**Task**. Word for word, copy out the data below, omitting pictures.
════════════════════
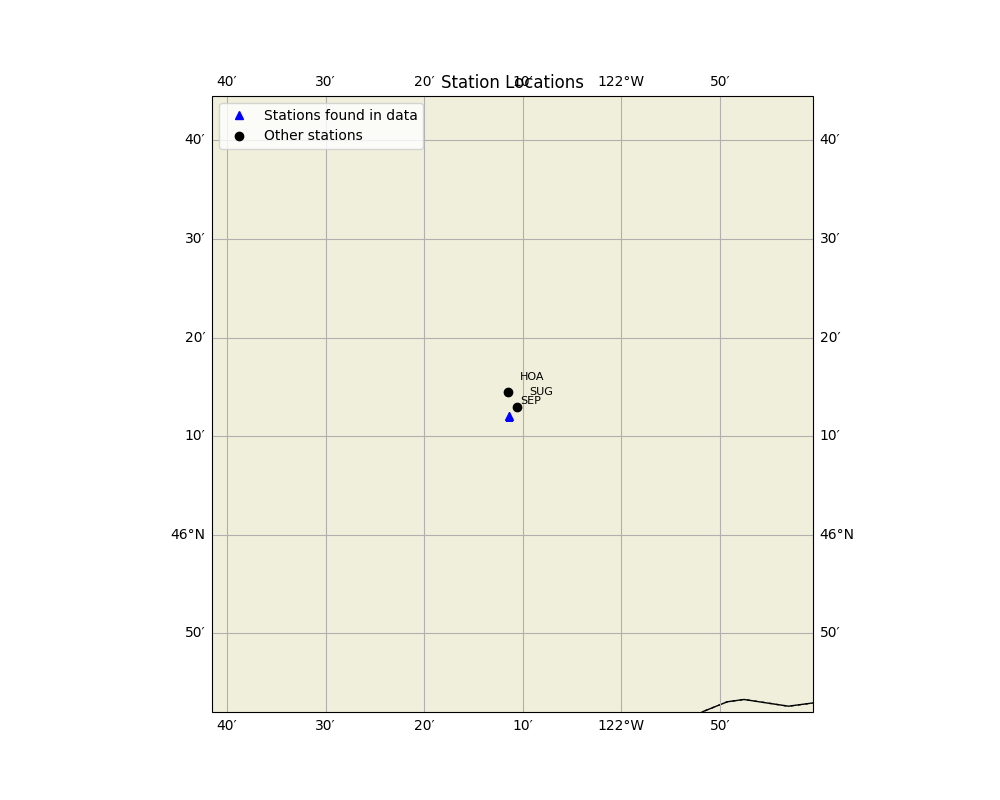
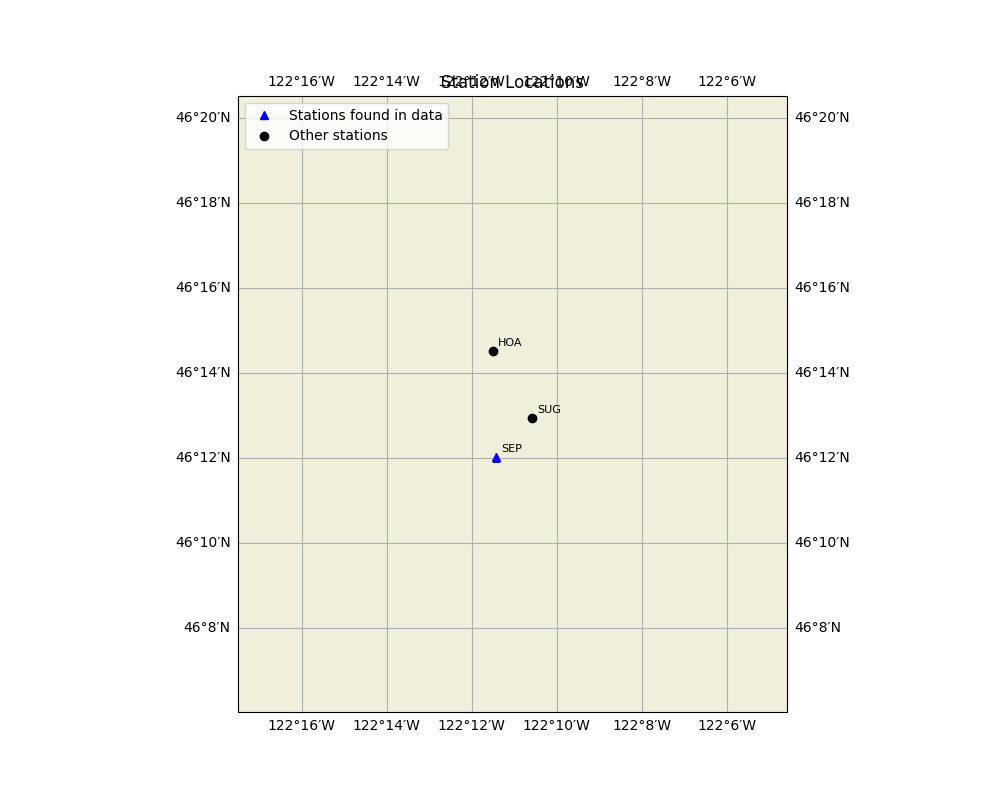
Optimizations

diff --git a/seismic_data.py b/seismic_data.py
@@ -41,7 +41,7 @@ def insert_seismic_data_into_db(streams, db_file):
     '''
     # Connect to a SQLite database (or create one)
     logging.info(f'Insert data into database: {db_file}')
-    conn = sqlite3.connect(db_file)
+    conn = sqlite3.connect(db_file, timeout=10)
     cursor = conn.cursor()
 
     # Create a table for seismic data
@@ -58,16 +58,19 @@ def insert_seismic_data_into_db(streams, db_file):
     ''')
 
     # Insert data into the table
+    cursor.execute('PRAGMA synchronous = OFF;')
+    cursor.execute('PRAGMA journal_mode = MEMORY;')
     for stream_name in sorted(streams.keys()):
         stream = streams[stream_name]
-        logging.info(f'Insert data for stream: {stream_name}')
         for trace in stream:
+            sql_data = []
             metadata = trace.stats
+            trace_times = trace.times('timestamp')
             for i, value in enumerate(trace.data):
-                cursor.execute('''
-                INSERT INTO seismic_data (network, station, location, channel, start_time, amplitude)
-                VALUES (?, ?, ?, ?, ?, ?)''', 
-                (metadata.network, metadata.station, metadata.location, metadata.channel, str(trace.times('utcdatetime')[i]), value))
+                sql_data.append((metadata.network, metadata.station, metadata.location, metadata.channel, trace_times[i], value))
+            cursor.executemany('INSERT INTO seismic_data (network, station, location, channel, timestamp, amplitude) VALUES (?, ?, ?, ?, ?, ?)', sql_data)
+            conn.commit()
+            logging.info(f'Inserted stream {stream_name} trace {str(trace)}')
 
     # Check data
     sql_check = 'SELECT * FROM seismic_data limit 10;'
@@ -76,8 +79,7 @@ def insert_seismic_data_into_db(streams, db_file):
     logging.info('Check SQL data')
     logging.info(f'{sql_check}')
     logging.info(f'{rows}')
-    
-    conn.commit()
+
     conn.close()
 
 def create_helicorder(streams, output):
@@ -137,6 +139,8 @@ def create_map(streams, output):
     )
     ax.add_feature(cfeature.LAND, edgecolor='black')
     ax.add_feature(cfeature.COASTLINE)
+    ax.add_feature(cfeature.RIVERS, edgecolor='blue')
+    ax.add_feature(cfeature.LAKES, edgecolor='blue')
     ax.add_feature(cfeature.BORDERS, linestyle=':')
     ax.add_feature(cfeature.STATES, linestyle='--')
     ax.gridlines(draw_labels=True, dms=True, x_inline=False, y_inline=False)
@@ -148,17 +152,16 @@ def create_map(streams, output):
             ax.plot(lon, lat, marker='^', color='blue', markersize=6, transform=ccrs.PlateCarree())
         else:
             ax.plot(lon, lat, marker='o', color='black', markersize=6, transform=ccrs.PlateCarree())
-        ax.text(lon + 0.02, lat + 0.02, label, fontsize=8, transform=ccrs.PlateCarree())
+        ax.text(lon + 0.002, lat + 0.002, label, fontsize=8, transform=ccrs.PlateCarree())
 
-    print('station_info.values()', station_info.values())
     lats = list(map(lambda x: x['latitude'], station_info.values()))
     lons = list(map(lambda x: x['longitude'], station_info.values()))
-    print([min(lats) - 1, max(lats) + 1, min(lons) - 1, max(lons) + 1])
-    ax.set_extent([min(lons) - 0.5, max(lons) + 0.5, min(lats) - 0.5, max(lats) + 0.5],
+    ax.set_extent([min(lons) - 0.1, max(lons) + 0.1, min(lats) - 0.1, max(lats) + 0.1],
                   crs=ccrs.PlateCarree())
     label1_marker, = ax.plot([], [], '^', color='blue', label='Stations found in data')
     label2_marker, = ax.plot([], [], 'o', color='black', label='Other stations')
     ax.legend(handles=[label1_marker, label2_marker], loc='upper left')
+
     plt.title('Station Locations')
     plt.savefig(output)
     logging.info(f'Save map: {output}')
════════════════════
**Solution to this problem**.
Optimizations

diff --git a/seismic_data.py b/seismic_data.py
@@ -41,7 +41,7 @@ def insert_seismic_data_into_db(streams, db_file):
     '''
     # Connect to a SQLite database (or create one)
     logging.info(f'Insert data into database: {db_file}')
-    conn = sqlite3.connect(db_file)
+    conn = sqlite3.connect(db_file, timeout=10)
     cursor = conn.cursor()
 
     # Create a table for seismic data
@@ -58,16 +58,19 @@ def insert_seismic_data_into_db(streams, db_file):
     ''')
 
     # Insert data into the table
+    cursor.execute('PRAGMA synchronous = OFF;')
+    cursor.execute('PRAGMA journal_mode = MEMORY;')
     for stream_name in sorted(streams.keys()):
         stream = streams[stream_name]
-        logging.info(f'Insert data for stream: {stream_name}')
         for trace in stream:
+            sql_data = []
             metadata = trace.stats
+            trace_times = trace.times('timestamp')
             for i, value in enumerate(trace.data):
-                cursor.execute('''
-                INSERT INTO seismic_data (network, station, location, channel, start_time, amplitude)
-                VALUES (?, ?, ?, ?, ?, ?)''', 
-                (metadata.network, metadata.station, metadata.location, metadata.channel, str(trace.times('utcdatetime')[i]), value))
+                sql_data.append((metadata.network, metadata.station, metadata.location, metadata.channel, trace_times[i], value))
+            cursor.executemany('INSERT INTO seismic_data (network, station, location, channel, timestamp, amplitude) VALUES (?, ?, ?, ?, ?, ?)', sql_data)
+            conn.commit()
+            logging.info(f'Inserted stream {stream_name} trace {str(trace)}')
 
     # Check data
     sql_check = 'SELECT * FROM seismic_data limit 10;'
@@ -76,8 +79,7 @@ def insert_seismic_data_into_db(streams, db_file):
     logging.info('Check SQL data')
     logging.info(f'{sql_check}')
     logging.info(f'{rows}')
-    
-    conn.commit()
+
     conn.close()
 
 def create_helicorder(streams, output):
@@ -137,6 +139,8 @@ def create_map(streams, output):
     )
     ax.add_feature(cfeature.LAND, edgecolor='black')
     ax.add_feature(cfeature.COASTLINE)
+    ax.add_feature(cfeature.RIVERS, edgecolor='blue')
+    ax.add_feature(cfeature.LAKES, edgecolor='blue')
     ax.add_feature(cfeature.BORDERS, linestyle=':')
     ax.add_feature(cfeature.STATES, linestyle='--')
     ax.gridlines(draw_labels=True, dms=True, x_inline=False, y_inline=False)
@@ -148,17 +152,16 @@ def create_map(streams, output):
             ax.plot(lon, lat, marker='^', color='blue', markersize=6, transform=ccrs.PlateCarree())
         else:
             ax.plot(lon, lat, marker='o', color='black', markersize=6, transform=ccrs.PlateCarree())
-        ax.text(lon + 0.02, lat + 0.02, label, fontsize=8, transform=ccrs.PlateCarree())
+        ax.text(lon + 0.002, lat + 0.002, label, fontsize=8, transform=ccrs.PlateCarree())
 
-    print('station_info.values()', station_info.values())
     lats = list(map(lambda x: x['latitude'], station_info.values()))
     lons = list(map(lambda x: x['longitude'], station_info.values()))
-    print([min(lats) - 1, max(lats) + 1, min(lons) - 1, max(lons) + 1])
-    ax.set_extent([min(lons) - 0.5, max(lons) + 0.5, min(lats) - 0.5, max(lats) + 0.5],
+    ax.set_extent([min(lons) - 0.1, max(lons) + 0.1, min(lats) - 0.1, max(lats) + 0.1],
                   crs=ccrs.PlateCarree())
     label1_marker, = ax.plot([], [], '^', color='blue', label='Stations found in data')
     label2_marker, = ax.plot([], [], 'o', color='black', label='Other stations')
     ax.legend(handles=[label1_marker, label2_marker], loc='upper left')
+
     plt.title('Station Locations')
     plt.savefig(output)
     logging.info(f'Save map: {output}')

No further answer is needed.